New Genetic Tools Offer Neuroblastoma Clues

Using powerful gene-analysis tools, The Children's Hospital of Philadelphia researchers have discovered mutations in two related genes — ARID1A and ARID1B — that are involved in the most aggressive form of the childhood cancer neuroblastoma. While these findings do not immediately improve clinical treatments, they identify a novel pathway that is defective in these cancers, a pathway that scientists can now study to develop potential new therapies.

"These gene alterations were not previously known to be mutated in neuroblastoma, and they may significantly advance our knowledge of the underlying biological pathways that drive this disease," said study leader Michael D. Hogarty, MD, a pediatric oncologist at Children's Hospital. Dr. Hogarty, along with Victor Velculescu, MD, PhD, of the Johns Hopkins Kimmel Cancer Center, co-led the study that appeared recently in Nature Genetics.

In the current study, the investigators identified alterations in two genes, ARID1A and ARID1B, neither of which had previously been reported to be involved in neuroblastoma. Both genes are thought to affect chromatin, a combination of DNA and protein that regulates the activities of genes and ultimately controls the behavior of a cell. During normal development, neural cells switch from a primitive, rapidly dividing state (neuroblasts) into a more differentiated, or mature state (neurons).

However, said Dr. Hogarty, mutations in ARID1A and ARID1B may prevent this orderly transition, keeping the neural cells in the uncontrolled stage of growth that becomes a cancerous tumor. The study found that ARID1A and ARID1B mutations occur in 5 to 15 percent of high-risk neuroblastomas, but the pathway these genes affect may have a broader role in the disease — a possibility the researchers plan to investigate further. It is possible that children having tumors with these mutations will receive more aggressive or more experimental treatments in the future.

Ultimately, studies of the pathway affected by these genes may lay the foundation for future targeted therapies aimed at this pathway.
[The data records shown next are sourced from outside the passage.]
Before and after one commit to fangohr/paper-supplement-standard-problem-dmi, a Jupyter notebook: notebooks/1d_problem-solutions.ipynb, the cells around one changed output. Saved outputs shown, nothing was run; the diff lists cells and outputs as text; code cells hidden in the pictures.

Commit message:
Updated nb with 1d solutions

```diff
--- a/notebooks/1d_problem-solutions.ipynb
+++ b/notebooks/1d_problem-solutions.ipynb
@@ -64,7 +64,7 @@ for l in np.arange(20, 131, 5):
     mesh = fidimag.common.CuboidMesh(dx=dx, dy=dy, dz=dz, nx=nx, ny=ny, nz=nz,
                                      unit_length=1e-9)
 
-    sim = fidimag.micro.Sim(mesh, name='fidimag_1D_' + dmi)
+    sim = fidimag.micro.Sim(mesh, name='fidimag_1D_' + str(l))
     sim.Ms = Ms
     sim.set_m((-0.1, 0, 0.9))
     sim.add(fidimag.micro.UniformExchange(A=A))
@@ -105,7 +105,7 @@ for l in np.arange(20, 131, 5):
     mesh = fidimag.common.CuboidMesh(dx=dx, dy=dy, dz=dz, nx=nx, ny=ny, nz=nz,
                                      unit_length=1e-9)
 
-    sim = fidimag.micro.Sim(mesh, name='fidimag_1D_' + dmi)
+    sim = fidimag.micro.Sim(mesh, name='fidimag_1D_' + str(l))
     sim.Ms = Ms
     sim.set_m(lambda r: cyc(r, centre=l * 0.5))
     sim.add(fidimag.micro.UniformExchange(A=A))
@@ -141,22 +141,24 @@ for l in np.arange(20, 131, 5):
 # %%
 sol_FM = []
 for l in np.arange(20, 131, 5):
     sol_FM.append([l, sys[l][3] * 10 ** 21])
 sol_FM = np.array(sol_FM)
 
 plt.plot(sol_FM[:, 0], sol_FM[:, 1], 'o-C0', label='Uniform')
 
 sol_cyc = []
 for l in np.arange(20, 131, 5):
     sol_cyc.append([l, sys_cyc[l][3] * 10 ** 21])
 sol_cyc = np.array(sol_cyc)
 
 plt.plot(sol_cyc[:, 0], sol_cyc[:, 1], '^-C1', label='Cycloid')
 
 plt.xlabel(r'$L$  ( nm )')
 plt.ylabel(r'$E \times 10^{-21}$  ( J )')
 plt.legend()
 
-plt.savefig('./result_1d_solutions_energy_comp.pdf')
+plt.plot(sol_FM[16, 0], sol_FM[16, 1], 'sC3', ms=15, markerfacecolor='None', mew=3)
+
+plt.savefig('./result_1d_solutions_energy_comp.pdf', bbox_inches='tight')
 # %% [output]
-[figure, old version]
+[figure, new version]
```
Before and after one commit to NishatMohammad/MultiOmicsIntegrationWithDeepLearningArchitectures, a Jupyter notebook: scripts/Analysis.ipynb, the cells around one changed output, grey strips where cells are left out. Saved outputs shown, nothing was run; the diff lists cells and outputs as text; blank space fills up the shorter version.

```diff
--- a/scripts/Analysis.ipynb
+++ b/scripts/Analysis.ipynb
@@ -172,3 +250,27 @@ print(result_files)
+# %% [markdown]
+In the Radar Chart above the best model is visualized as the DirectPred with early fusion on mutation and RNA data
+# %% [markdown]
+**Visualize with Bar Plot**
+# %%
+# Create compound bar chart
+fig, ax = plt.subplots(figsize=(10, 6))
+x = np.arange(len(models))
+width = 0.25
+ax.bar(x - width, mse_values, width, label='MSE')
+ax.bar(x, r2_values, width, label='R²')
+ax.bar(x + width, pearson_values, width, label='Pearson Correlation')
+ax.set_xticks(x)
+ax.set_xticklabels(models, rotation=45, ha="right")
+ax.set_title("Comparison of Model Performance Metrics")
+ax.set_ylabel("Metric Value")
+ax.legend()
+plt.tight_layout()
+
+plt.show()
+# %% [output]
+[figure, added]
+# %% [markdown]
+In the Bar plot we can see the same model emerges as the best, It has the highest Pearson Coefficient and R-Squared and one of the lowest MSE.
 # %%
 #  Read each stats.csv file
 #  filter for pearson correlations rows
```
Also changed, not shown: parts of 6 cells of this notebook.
The investigators also developed an approach that detects the tumor DNA abnormalities in the blood.